** THE DATA follows **

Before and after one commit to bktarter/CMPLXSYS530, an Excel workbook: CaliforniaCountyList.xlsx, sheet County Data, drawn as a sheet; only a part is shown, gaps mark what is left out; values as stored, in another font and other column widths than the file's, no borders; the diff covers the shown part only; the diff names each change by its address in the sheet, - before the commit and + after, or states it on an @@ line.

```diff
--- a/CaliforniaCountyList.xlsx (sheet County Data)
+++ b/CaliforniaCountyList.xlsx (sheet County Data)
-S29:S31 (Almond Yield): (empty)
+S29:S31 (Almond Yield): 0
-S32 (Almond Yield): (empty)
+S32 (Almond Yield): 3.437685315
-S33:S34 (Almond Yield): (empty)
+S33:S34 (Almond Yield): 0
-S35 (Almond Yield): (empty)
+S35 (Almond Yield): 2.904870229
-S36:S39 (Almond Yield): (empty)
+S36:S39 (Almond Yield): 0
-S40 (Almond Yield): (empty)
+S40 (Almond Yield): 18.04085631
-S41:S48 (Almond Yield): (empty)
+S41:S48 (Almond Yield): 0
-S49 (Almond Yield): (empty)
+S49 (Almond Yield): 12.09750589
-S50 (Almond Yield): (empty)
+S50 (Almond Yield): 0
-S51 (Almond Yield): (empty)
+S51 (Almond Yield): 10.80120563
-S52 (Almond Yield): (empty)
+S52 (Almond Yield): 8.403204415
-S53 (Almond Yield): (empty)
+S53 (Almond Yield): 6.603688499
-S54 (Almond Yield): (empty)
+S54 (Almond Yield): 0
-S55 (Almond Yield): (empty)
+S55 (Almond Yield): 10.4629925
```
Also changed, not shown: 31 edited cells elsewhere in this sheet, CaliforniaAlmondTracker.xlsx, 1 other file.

** End of THE DATA **
** THE DATA follows **

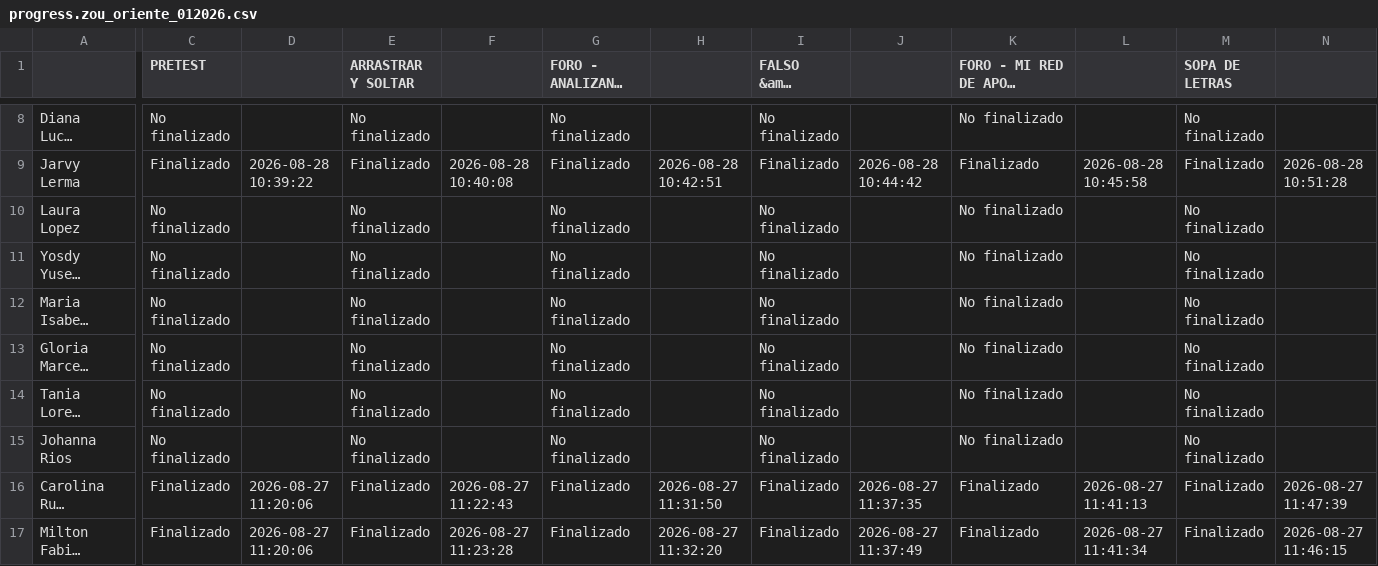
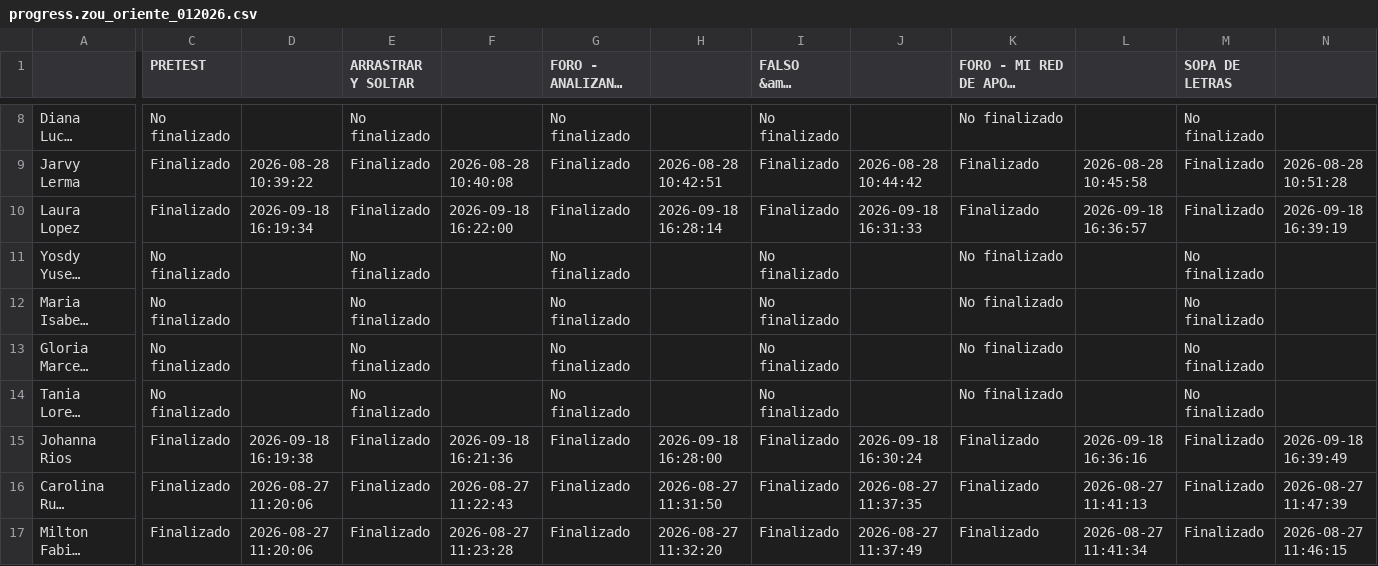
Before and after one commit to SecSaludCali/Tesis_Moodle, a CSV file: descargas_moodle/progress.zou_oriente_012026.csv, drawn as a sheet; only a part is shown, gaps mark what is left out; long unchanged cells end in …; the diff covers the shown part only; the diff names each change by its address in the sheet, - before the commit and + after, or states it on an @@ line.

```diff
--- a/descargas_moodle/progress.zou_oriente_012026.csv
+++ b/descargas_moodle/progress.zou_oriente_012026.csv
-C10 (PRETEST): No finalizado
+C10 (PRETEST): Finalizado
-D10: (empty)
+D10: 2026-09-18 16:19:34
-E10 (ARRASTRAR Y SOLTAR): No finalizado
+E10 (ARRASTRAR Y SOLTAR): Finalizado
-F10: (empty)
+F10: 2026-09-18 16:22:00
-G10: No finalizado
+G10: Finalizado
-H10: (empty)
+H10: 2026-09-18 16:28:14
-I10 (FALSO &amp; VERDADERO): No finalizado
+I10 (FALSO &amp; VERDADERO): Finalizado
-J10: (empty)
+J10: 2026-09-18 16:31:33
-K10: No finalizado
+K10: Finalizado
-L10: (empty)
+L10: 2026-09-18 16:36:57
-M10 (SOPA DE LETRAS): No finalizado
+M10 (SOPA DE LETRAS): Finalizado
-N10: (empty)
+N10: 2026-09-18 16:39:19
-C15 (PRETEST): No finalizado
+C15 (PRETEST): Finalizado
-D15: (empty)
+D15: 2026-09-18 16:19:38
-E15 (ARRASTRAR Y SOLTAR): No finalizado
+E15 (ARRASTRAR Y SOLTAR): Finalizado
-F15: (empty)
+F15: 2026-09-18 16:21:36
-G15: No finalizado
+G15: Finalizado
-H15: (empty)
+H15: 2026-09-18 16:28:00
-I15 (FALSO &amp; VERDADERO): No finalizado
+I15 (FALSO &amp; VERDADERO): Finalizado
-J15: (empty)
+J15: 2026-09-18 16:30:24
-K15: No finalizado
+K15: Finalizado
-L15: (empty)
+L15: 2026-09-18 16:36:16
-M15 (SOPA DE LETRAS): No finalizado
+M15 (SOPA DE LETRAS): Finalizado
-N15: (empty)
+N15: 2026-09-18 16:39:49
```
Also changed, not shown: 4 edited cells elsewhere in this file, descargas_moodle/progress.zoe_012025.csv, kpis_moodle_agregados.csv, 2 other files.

** End of THE DATA **

_WHAT THE TASK ASKS:_
Leave out every line above except those from the line with "Before and after one commit to bktarter/CMPLXSYS530, an" up to and including the line with "Also changed, not shown: 31", and copy those exactly.

_ANSWER SECTION:_
Before and after one commit to bktarter/CMPLXSYS530, an Excel workbook: CaliforniaCountyList.xlsx, sheet County Data, drawn as a sheet; only a part is shown, gaps mark what is left out; values as stored, in another font and other column widths than the file's, no borders; the diff covers the shown part only; the diff names each change by its address in the sheet, - before the commit and + after, or states it on an @@ line.

```diff
--- a/CaliforniaCountyList.xlsx (sheet County Data)
+++ b/CaliforniaCountyList.xlsx (sheet County Data)
-S29:S31 (Almond Yield): (empty)
+S29:S31 (Almond Yield): 0
-S32 (Almond Yield): (empty)
+S32 (Almond Yield): 3.437685315
-S33:S34 (Almond Yield): (empty)
+S33:S34 (Almond Yield): 0
-S35 (Almond Yield): (empty)
+S35 (Almond Yield): 2.904870229
-S36:S39 (Almond Yield): (empty)
+S36:S39 (Almond Yield): 0
-S40 (Almond Yield): (empty)
+S40 (Almond Yield): 18.04085631
-S41:S48 (Almond Yield): (empty)
+S41:S48 (Almond Yield): 0
-S49 (Almond Yield): (empty)
+S49 (Almond Yield): 12.09750589
-S50 (Almond Yield): (empty)
+S50 (Almond Yield): 0
-S51 (Almond Yield): (empty)
+S51 (Almond Yield): 10.80120563
-S52 (Almond Yield): (empty)
+S52 (Almond Yield): 8.403204415
-S53 (Almond Yield): (empty)
+S53 (Almond Yield): 6.603688499
-S54 (Almond Yield): (empty)
+S54 (Almond Yield): 0
-S55 (Almond Yield): (empty)
+S55 (Almond Yield): 10.4629925
```
Also changed, not shown: 31 edited cells elsewhere in this sheet, CaliforniaAlmondTracker.xlsx, 1 other file.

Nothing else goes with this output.